§ **Provided records**:

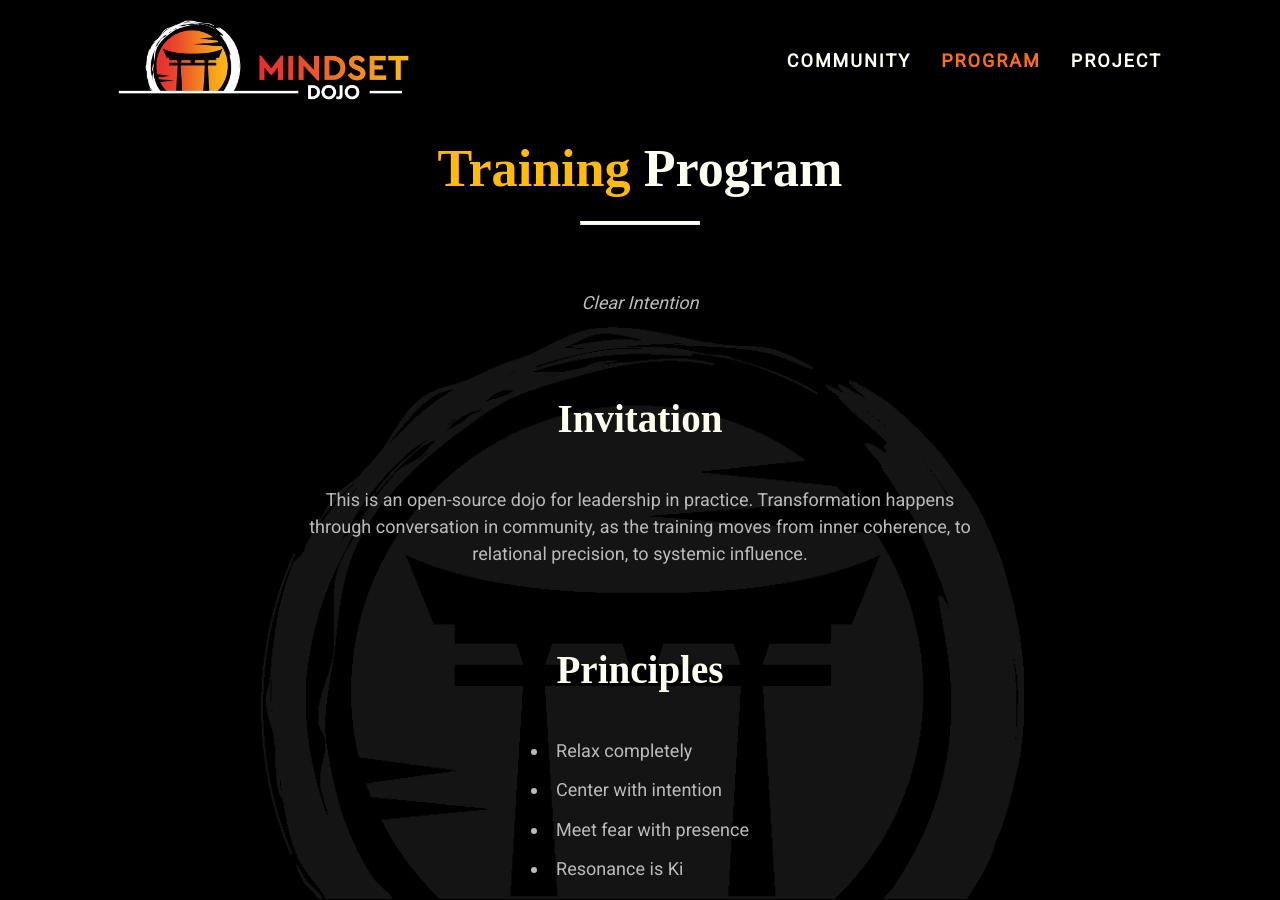
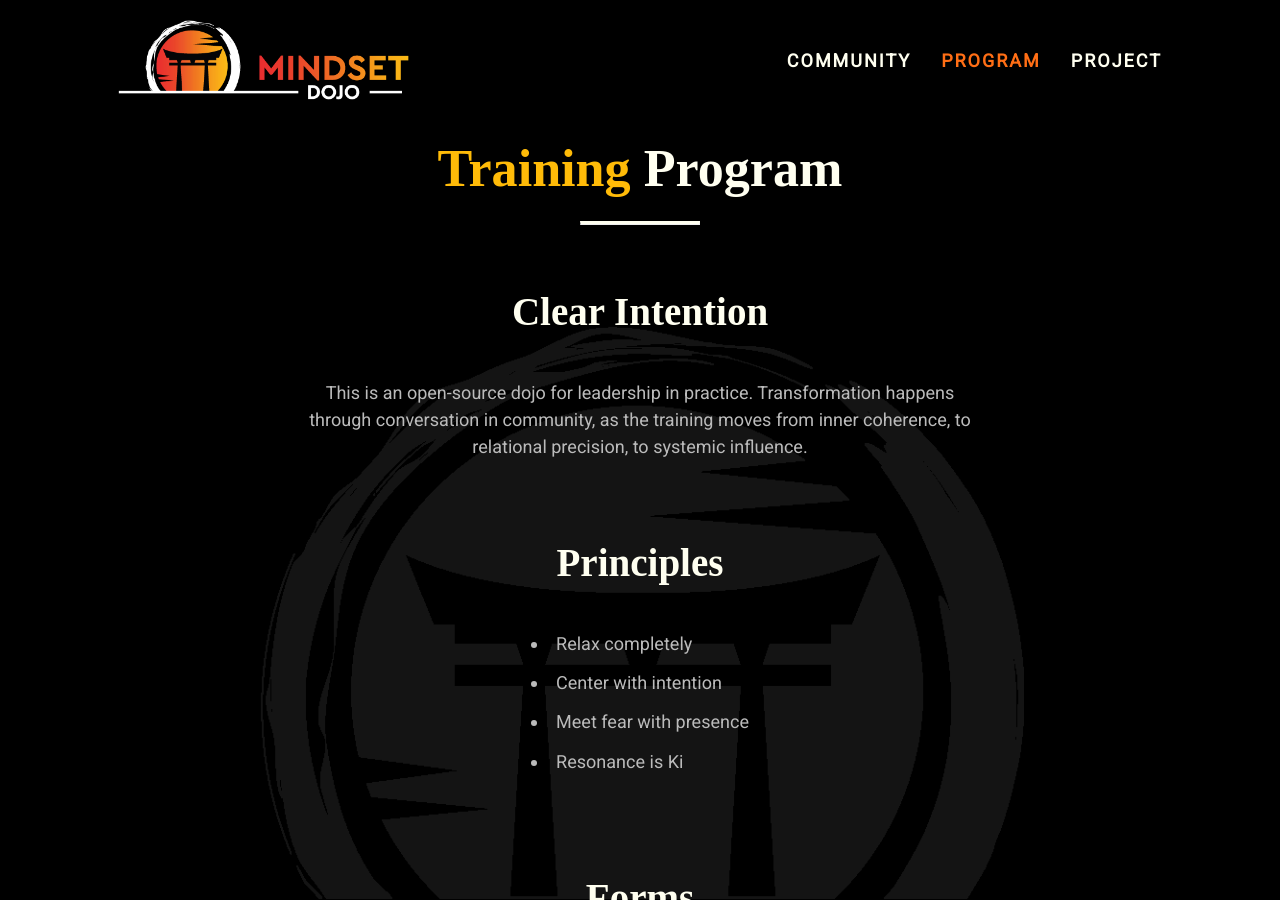
Before and after one commit to mindset-dojo/mindset-dojo.github.io, a Jekyll site: the page built from program.md, in a window 1280 px wide and 900 px high. Built offline with Jekyll 4.4.1, drawn with Linux system fonts in a browser that asks for light colours; some web fonts are replaced.

Commit message:
feat: Improve mission statement presentation

```diff
--- a/program.md
+++ b/program.md
@@ -8,11 +8,7 @@ css_id: program
 {% assign program = site.data.program %}
 
 <section>
-  <p><em>{{ program.mission }}</em></p>
-</section>
-
-<section>
-  <h2>Invitation </h2>
+  <h2>{{ program.mission }}</h2>
   <br>
   <p>{{ program.invitation }}</p>
 </section>
```
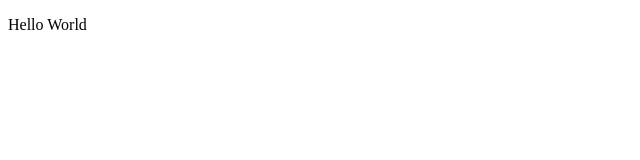
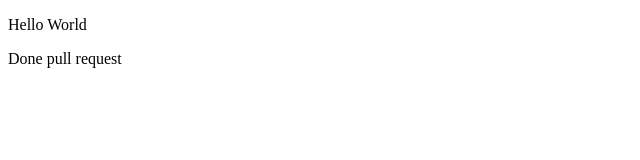
Before and after one commit to RagavendraBalaji/frontend, a plain HTML site: page index.html in a window 1280 px wide. Shown: the whole page, without its empty margins (0-640 px from the left). Drawn offline with Linux system fonts and the light colour scheme.

Commit message:
"second commit"

```diff
--- a/index.html
+++ b/index.html
@@ -7,5 +7,6 @@
 </head>
 <body>
     <p>Hello World</p>
+    <p>Done pull request</p>
 </body>
 </html>
```
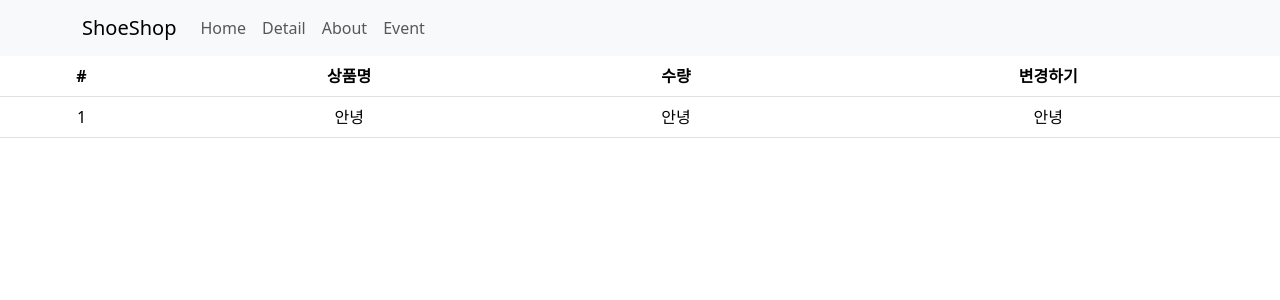
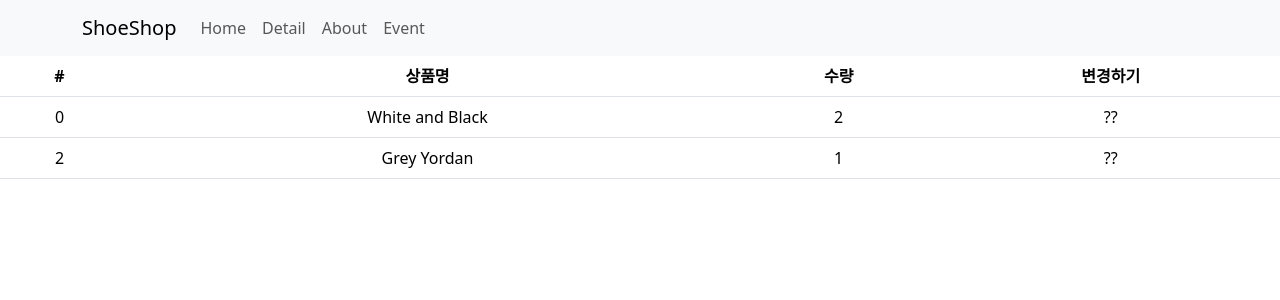
Before and after one commit to kickbell/reactweb, a React (Create React App) app in the folder shop/: page /cart in a window 1280 px wide. Shown: the top 300 px of the page. Built offline with nearby package versions, Linux system fonts and the light colour scheme.

Commit message:
Add cart state 적용

```diff
--- a/shop/src/components/Cart.js
+++ b/shop/src/components/Cart.js
@@ -1,6 +1,10 @@
 import Table from 'react-bootstrap/Table';
+import { useSelector } from 'react-redux';
+
 
 function Cart() {
+    let cart = useSelector((state) => state.cart)
+
     return (
         <Table>
             <thead>
@@ -12,12 +16,18 @@ function Cart() {
                 </tr>
             </thead>
             <tbody>
-                <tr>
-                    <td>1</td>
-                    <td>안녕</td>
-                    <td>안녕</td>
-                    <td>안녕</td>
-                </tr>
+                {
+                    cart.map((cart, index) => {
+                        return (
+                            <tr>
+                                <td>{cart.id}</td>
+                                <td>{cart.name}</td>
+                                <td>{cart.count}</td>
+                                <td>??</td>
+                            </tr>
+                        )
+                    })
+                }
             </tbody>
         </Table>
     )
--- a/shop/src/store.js
+++ b/shop/src/store.js
@@ -1,5 +1,22 @@
-import { configureStore } from '@reduxjs/toolkit'
+import { configureStore, createSlice } from '@reduxjs/toolkit'
+
+let user = createSlice({
+    name: 'user',
+    initialState: 'kim'
+})
+
+let cart = createSlice({
+    name: 'cart',
+    initialState:
+        [
+            { id: 0, name: 'White and Black', count: 2 },
+            { id: 2, name: 'Grey Yordan', count: 1 },
+        ]
+})
 
 export default configureStore({
-  reducer: { }
+    reducer: {
+        user: user.reducer,
+        cart: cart.reducer,
+    }
 })
```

§ **What the task asks**:
Repeat the material above word for word but skip the images.

§ **Task response**:
Before and after one commit to mindset-dojo/mindset-dojo.github.io, a Jekyll site: the page built from program.md, in a window 1280 px wide and 900 px high. Built offline with Jekyll 4.4.1, drawn with Linux system fonts in a browser that asks for light colours; some web fonts are replaced.

Commit message:
feat: Improve mission statement presentation

```diff
--- a/program.md
+++ b/program.md
@@ -8,11 +8,7 @@ css_id: program
 {% assign program = site.data.program %}
 
 <section>
-  <p><em>{{ program.mission }}</em></p>
-</section>
-
-<section>
-  <h2>Invitation </h2>
+  <h2>{{ program.mission }}</h2>
   <br>
   <p>{{ program.invitation }}</p>
 </section>
```
Before and after one commit to RagavendraBalaji/frontend, a plain HTML site: page index.html in a window 1280 px wide. Shown: the whole page, without its empty margins (0-640 px from the left). Drawn offline with Linux system fonts and the light colour scheme.

Commit message:
"second commit"

```diff
--- a/index.html
+++ b/index.html
@@ -7,5 +7,6 @@
 </head>
 <body>
     <p>Hello World</p>
+    <p>Done pull request</p>
 </body>
 </html>
```
Before and after one commit to kickbell/reactweb, a React (Create React App) app in the folder shop/: page /cart in a window 1280 px wide. Shown: the top 300 px of the page. Built offline with nearby package versions, Linux system fonts and the light colour scheme.

Commit message:
Add cart state 적용

```diff
--- a/shop/src/components/Cart.js
+++ b/shop/src/components/Cart.js
@@ -1,6 +1,10 @@
 import Table from 'react-bootstrap/Table';
+import { useSelector } from 'react-redux';
+
 
 function Cart() {
+    let cart = useSelector((state) => state.cart)
+
     return (
         <Table>
             <thead>
@@ -12,12 +16,18 @@ function Cart() {
                 </tr>
             </thead>
             <tbody>
-                <tr>
-                    <td>1</td>
-                    <td>안녕</td>
-                    <td>안녕</td>
-                    <td>안녕</td>
-                </tr>
+                {
+                    cart.map((cart, index) => {
+                        return (
+                            <tr>
+                                <td>{cart.id}</td>
+                                <td>{cart.name}</td>
+                                <td>{cart.count}</td>
+                                <td>??</td>
+                            </tr>
+                        )
+                    })
+                }
             </tbody>
         </Table>
     )
--- a/shop/src/store.js
+++ b/shop/src/store.js
@@ -1,5 +1,22 @@
-import { configureStore } from '@reduxjs/toolkit'
+import { configureStore, createSlice } from '@reduxjs/toolkit'
+
+let user = createSlice({
+    name: 'user',
+    initialState: 'kim'
+})
+
+let cart = createSlice({
+    name: 'cart',
+    initialState:
+        [
+            { id: 0, name: 'White and Black', count: 2 },
+            { id: 2, name: 'Grey Yordan', count: 1 },
+        ]
+})
 
 export default configureStore({
-  reducer: { }
+    reducer: {
+        user: user.reducer,
+        cart: cart.reducer,
+    }
 })
```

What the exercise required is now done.